Silverado has numerous anecdotal stories of its residents benefiting from the animals in its communities. A woman in its Texas community often attempted to rise and leave her wheelchair, putting her at risk for falls. After a cat was introduced to her, she sat quietly for hours stroking and brushing the animal in her lap. A Silverado resident in its Chicagoland community had high anxiety after every meal until she started having post-meal conversations with Michelangelo the turtle. (The residency manager had recently installed his own turtle tank near the dining room.) The staff has reported that when the woman starts to talk to the turtle, it swims over to her and seems to wave at her in recognition.
While the older adults benefit from the pets, the care — feeding, grooming, walking, etc. — is handled by Silverado staff.
Interaction with Humans Is Key
Zelinski believes that for the older adult to have a therapeutic benefit, stimulation from the pet who provides some novelty is helpful. But just having pets may not always be enough. The ability to have the pet spur conversation and interaction with others is a component of what some studies believe is most valuable to the individual.
“Supplementing pet interactions — whether real or robotic — with human interaction is also important,” Zelinski said.
While animal-assisted therapy has been around in some form or another since the 1700s, the age of robotics is here and may be our future glimpse into “man’s best friend.”
“It might sound surreal for us to have robotic or virtual pets, but it could be totally normal for the next generation,” Jean-Loup Rault, professor at the University of Melbourne in Australia, told the technology publication, Mashable.

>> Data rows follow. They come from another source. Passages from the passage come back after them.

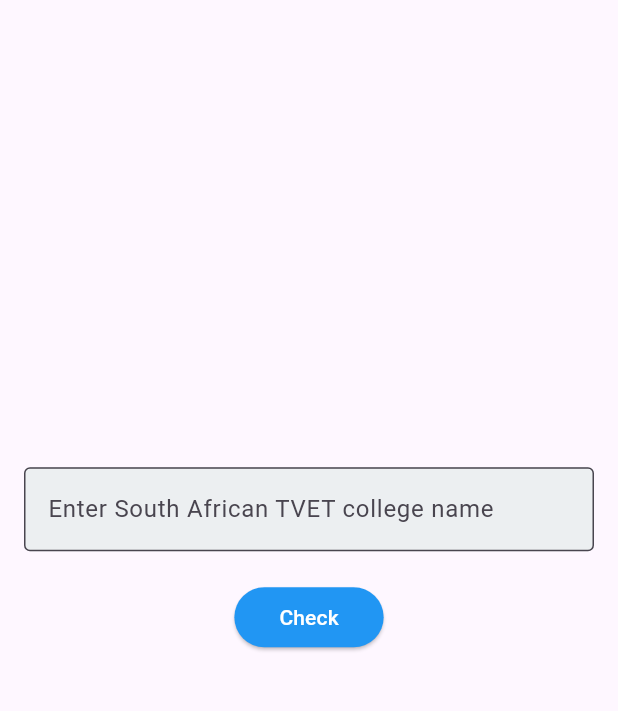
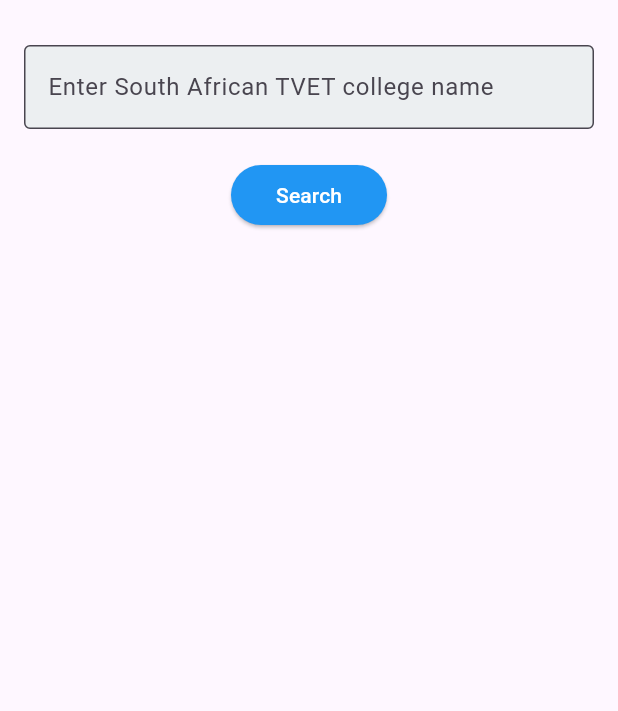
Before and after one commit to ThembaniBliss/tvets_collegechecker, a Flutter app: the screen it shows after launch, on a phone screen of 412 x 824 dp, the part 63-774 px from its top. Run offline on Flutter 3.47's test engine with Material 3 defaults, Android fonts, the light colour scheme and no system bars; our stand-ins replace flutter_dotenv, supabase; accounts and stored records are empty.

Commit message:
new implentation

```diff
--- a/tvets_collegechecker/lib/main.dart
+++ b/tvets_collegechecker/lib/main.dart
@@ -1,4 +1,4 @@
-// ignore_for_file: use_key_in_widget_constructors, duplicate_ignore, sort_child_properties_last
+// ignore_for_file: sort_child_properties_last
 
 import 'package:flutter/material.dart';
 import 'package:flutter_dotenv/flutter_dotenv.dart';
@@ -7,69 +7,69 @@ import 'package:supabase/supabase.dart';
 void main() async {
   WidgetsFlutterBinding.ensureInitialized();
   await dotenv.load(fileName: "assets/.env");
-
   final supabaseUrl = dotenv.env['SUPABASE_URL'];
   final supabaseAnonKey = dotenv.env['SUPABASE_ANON_KEY'];
-
   if (supabaseUrl == null || supabaseAnonKey == null) {
     throw Exception("Supabase environment variables not found.");
   }
-
   SupabaseClient supabaseClient = SupabaseClient(supabaseUrl, supabaseAnonKey);
   runApp(MyApp(supabaseClient: supabaseClient));
 }
 
 class MyApp extends StatelessWidget {
   final SupabaseClient supabaseClient;
-
-  const MyApp({required this.supabaseClient});
-
+  const MyApp({super.key, required this.supabaseClient});
   @override
   Widget build(BuildContext context) {
     return MaterialApp(
       title: 'TVET College Checker',
       theme: ThemeData(primarySwatch: Colors.blue),
       home: CollegeCheckerScreen(supabaseClient: supabaseClient),
-      debugShowCheckedModeBanner: false, // Removes the debug banner
+      debugShowCheckedModeBanner: false,
     );
   }
 }
 
 class CollegeCheckerScreen extends StatefulWidget {
   final SupabaseClient supabaseClient;
-
-  // ignore: use_key_in_widget_constructors
-  const CollegeCheckerScreen({required this.supabaseClient});
-
+  const CollegeCheckerScreen({super.key, required this.supabaseClient});
   @override
   _CollegeCheckerScreenState createState() => _CollegeCheckerScreenState();
 }
 
 class _CollegeCheckerScreenState extends State<CollegeCheckerScreen> {
   final TextEditingController _controller = TextEditingController();
-  String _result = '';
+  List<Map<String, dynamic>> _results = [];
+  String _result = ''; // Correctly defining _result here for UI feedback
 
-  Future<void> checkCollege(String name) async {
+  Future<void> searchColleges(String name) async {
     try {
-      final response = await widget.supabaseClient
+      var response = await widget.supabaseClient
           .from('colleges')
-          .select()
-          .eq('name', name)
-          .maybeSingle();
+          .select(
+              '*') // Select all columns or specify like 'name, location, website, contact'
+          .ilike('name', '%$name%') // Case-insensitive partial match
+          .execute(); // This should correctly fetch the data
 
-      if (response == null || response['name'] == null) {
+      if (response.error == null &&
+          response.data != null &&
+          response.data.isNotEmpty) {
         setState(() {
-          _result = 'College not found.';
+          _results = List<Map<String, dynamic>>.from(response.data);
+          _result = ''; // Clear any previous error message
         });
       } else {
-        final college = response as Map<String, dynamic>;
         setState(() {
-          _result = 'College found: ${college['name']}';
+          _results = [];
+          _result =
+              'No colleges found matching your criteria.'; // Informative message when no data is found
         });
       }
     } catch (error) {
       setState(() {
-        _result = 'Unexpected error: $error';
+        _results = [];
+        _result =
+            'Unexpected error: $error'; // Error message when there is an exception
       });
     }
   }
@@ -89,29 +89,40 @@ class _CollegeCheckerScreenState extends State<CollegeCheckerScreen> {
               controller: _controller,
               decoration: InputDecoration(
                 labelText: 'Enter South African TVET college name',
-                border:
-                    const OutlineInputBorder(), // Adds border to the TextField
+                border: const OutlineInputBorder(),
                 fillColor: Colors.blueGrey[50],
                 filled: true,
               ),
             ),
             const SizedBox(height: 20),
             ElevatedButton(
-              onPressed: () => checkCollege(_controller.text),
-              child: const Text('Check'),
+              onPressed: () => searchColleges(_controller.text),
+              child: const Text('Search'),
               style: ElevatedButton.styleFrom(
                 foregroundColor: Colors.white,
-                backgroundColor: Colors.blue, // Text color
+                backgroundColor: Colors.blue,
                 padding:
                     const EdgeInsets.symmetric(horizontal: 30, vertical: 10),
               ),
             ),
             const SizedBox(height: 20),
+            Expanded(
+              child: ListView.builder(
+                itemCount: _results.length,
+                itemBuilder: (context, index) {
+                  final college = _results[index];
+                  return ListTile(
+                    title: Text(college['name']),
+                    subtitle: Text(
+                        'Location: ${college['location']}\nWebsite: ${college['website']}\nContact: ${college['contact']}'),
+                  );
+                },
+              ),
+            ),
             Text(
-              _result,
-              style:
-                  const TextStyle(fontSize: 20.0, fontWeight: FontWeight.bold),
-            )
+              _result, // Display the result message here
+              style: const TextStyle(color: Colors.red, fontSize: 16),
+            ),
           ],
         ),
       ),
```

Note to readers: As I write this article, I have my new 10-week old puppy sleeping on my feet — so I can confirm cartoonist Charles Schulz’s assertion that “Happiness is a warm puppy.”